From the outset, John Paul was a people’s pope who spoke with passion. His motto, totus tuus captured the Marian spirit by which he lived the entire span of his Petrine ministry: the enthusiastic emissary at its beginning, frontline pope, pope of the threshold and pope of the new frontier, most traveled, first to visit mosque and synagogue; and at the end a totally spent disciple, semper fidelis. And all through his ministry the echo of iconic words: Non abbiate paura! Aprite, anzi, spalancate le porte a Cristo! Do not be afraid! Throw open the doors for Christ!
This evening’s Gospel brings us to a different place: behind closed doors with Christ’s closest, afraid! What a contrast! John evokes an image of men feeling helpless in a hostile environment! Night is falling and for these no-hopers it might never be dawn again! The only concern for these men is their safety; fear prompts them to keep the doors safely closed. They only want to be safe, safe men who see only hostility.

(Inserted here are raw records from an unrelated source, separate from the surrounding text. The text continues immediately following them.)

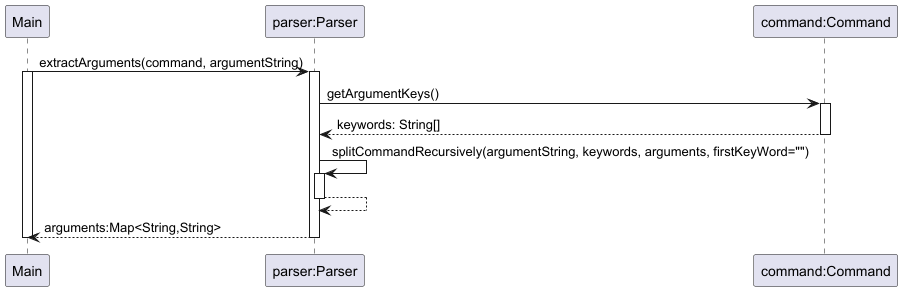
nus-cs2113-AY2425S1/tp keeps this PlantUML diagram as docs/diagrams/parser/extract-arguments-sequence.png. Above is the earlier version.
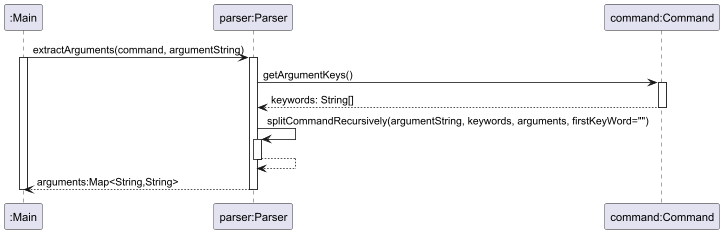
After the commit.

The edit, as a diff of the source:
```diff
@@ -1,5 +1,5 @@
 @startuml
-participant "Main" as Main
+participant ":Main" as Main
 
 participant "parser:Parser" as Parser
 Main -> Parser: extractArguments(command, argumentString)
```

Does this experience resonate with us? Do we inhabit the same room as the first followers of Christ? Does everything look hostile? And is our safety all we should be interested in? Is locked-in syndrome something that we in the Irish Church could be suffering from at the moment? And there are other strait jackets too: ideologies, habits, mindsets, paranoia, even ritualism. Sometimes it seems that we’ve locked the tomb-rid risen Christ in a tabernacle where he is safe and we are safe!

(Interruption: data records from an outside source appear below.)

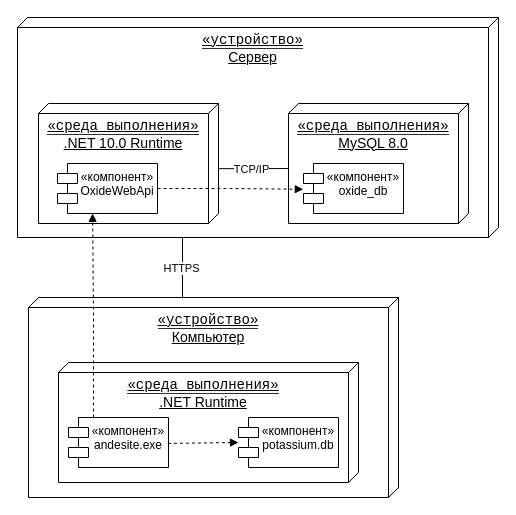
This is diagrams/deployment-diagram-small.drawio from KlosHiHi/CursedProj, a draw.io file, before an edit. Source tidied: cells renumbered, new cells numbered last; positions are measured from the earlier drawing's top-left corner, leaving out a move shared by most shapes. Both pictures are drawn from the tidied source at 100%, with x=0, y=0 at pixel (17, 17).
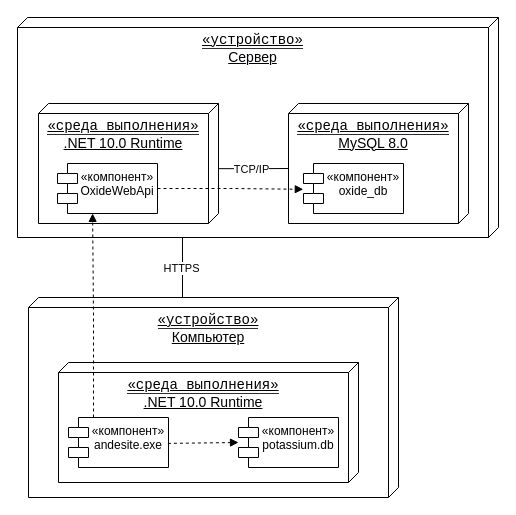
The same page after the edit.

Diff of the diagram source:
```diff
@@
-    <mxCell id="8" value="&lt;code style=&quot;text-decoration-line: none; margin: 0px; border-bottom: 1.25px solid rgb(44, 46, 53);&quot; class=&quot;KDcb0c&quot; dir=&quot;ltr&quot;&gt;&lt;font style=&quot;font-size: 14px;&quot;&gt;«среда выполнения»&lt;/font&gt;&lt;/code&gt;&lt;div&gt;&lt;span style=&quot;font-size: 14px;&quot;&gt;.NET Runtime&lt;/span&gt;&lt;/div&gt;" style="verticalAlign=top;align=center;spacingTop=8;spacingLeft=2;spacingRight=12;shape=cube;size=10;direction=south;fontStyle=4;html=1;whiteSpace=wrap;" parent="1" vertex="1">
+    <mxCell id="8" value="&lt;code style=&quot;text-decoration-line: none; margin: 0px; border-bottom: 1.25px solid rgb(44, 46, 53);&quot; class=&quot;KDcb0c&quot; dir=&quot;ltr&quot;&gt;&lt;font style=&quot;font-size: 14px;&quot;&gt;«среда выполнения»&lt;/font&gt;&lt;/code&gt;&lt;div&gt;&lt;span style=&quot;font-size: 14px;&quot;&gt;.NET 10.0 Runtime&lt;/span&gt;&lt;/div&gt;" style="verticalAlign=top;align=center;spacingTop=8;spacingLeft=2;spacingRight=12;shape=cube;size=10;direction=south;fontStyle=4;html=1;whiteSpace=wrap;" parent="1" vertex="1">
       <mxGeometry x="41" y="345" width="300" height="120" as="geometry" />
     </mxCell>
```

As with John Paul, Christians stand out in society because of their ability to open doors, to unlock lives, to give that bit extra, to think big and beyond small-mindedness, to raise Christ up and make him the centre of the complex relationships that form the kingdom of God on earth, in parishes and dioceses.
When you think of it some of John Paul II’s most iconic words and gestures were at doorways, life’s doorways, pushing out boundaries, reaching across human divides: Ali Agca’s prison cell forgiving his assailant, Drogheda pleading with people to turn away from violence, Looking out onto the new millennium on his knees in the threshold of the Holy Door, placing a petition for peace in Jerusalem’s wailing wall.
John Paul’s groundbreaking and much publicized gestures remind us of nothing more than the ordinary work of every disciple: to open doors, to enter new rooms, new territory. Respecting new ground and life there with the attitude of reverence reflected in John Paul’s own gesture of venerating the soil of a new country.
27 years after the energetic Wojtyla walked on to the balcony of St Peter’s who could forget the last image of this faithful disciple on that last Easter Sunday of his life at the window of the Papal apartment? He faced the final frontier of earthly life emaciated but with unyielding courage. Death rattled in his voice as he gave his final blessing urbi et orbi. John Paul’s extraordinary life teaches ordinary men and women like us that if we live our lives with the risen Christ at the centre, nothing will hold us back; nothing will imprison us, we will always be free!
May the peace of the risen Christ be with you always!
Rev Paul Prior. Maynooth College